Data entries:
=====
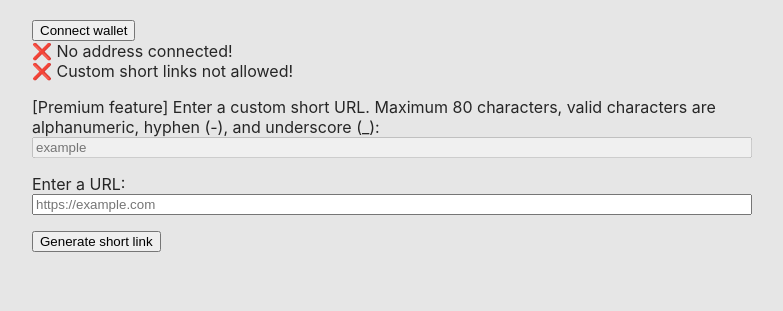
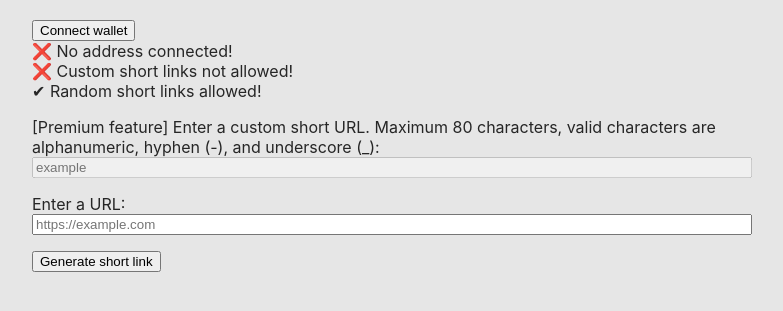
Before and after one commit to ardislu/alu.pm, a website: page frontend/index.html in a window 1280 px wide. Shown: the part 71-382 px from the top of the page, without its empty margins (248-1031 px from the left). Drawn offline with Linux system fonts and the light colour scheme.

Commit message:
Add explicit note that random short links are allowed for free

```diff
--- a/frontend/index.html
+++ b/frontend/index.html
@@ -65,6 +65,7 @@
     <button type="button" id="connect-button">Connect wallet</button>
     <output id="address">❌ No address connected!</output>
     <output id="permission">❌ Custom short links not allowed!</output>
+    <output>✔ Random short links allowed!</output>
 
     <!-- <form id="form" action="http://127.0.0.1:8787/" method="post"> -->
     <form id="form" action="https://api.alu.pm/" method="post">
```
=====
» **Problem statement**
Could you find each line in the entries that contains the string "method" and copy it?

» **Answer space**
     <!-- <form id="form" action="http://127.0.0.1:8787/" method="post"> -->
     <form id="form" action="https://api.alu.pm/" method="post">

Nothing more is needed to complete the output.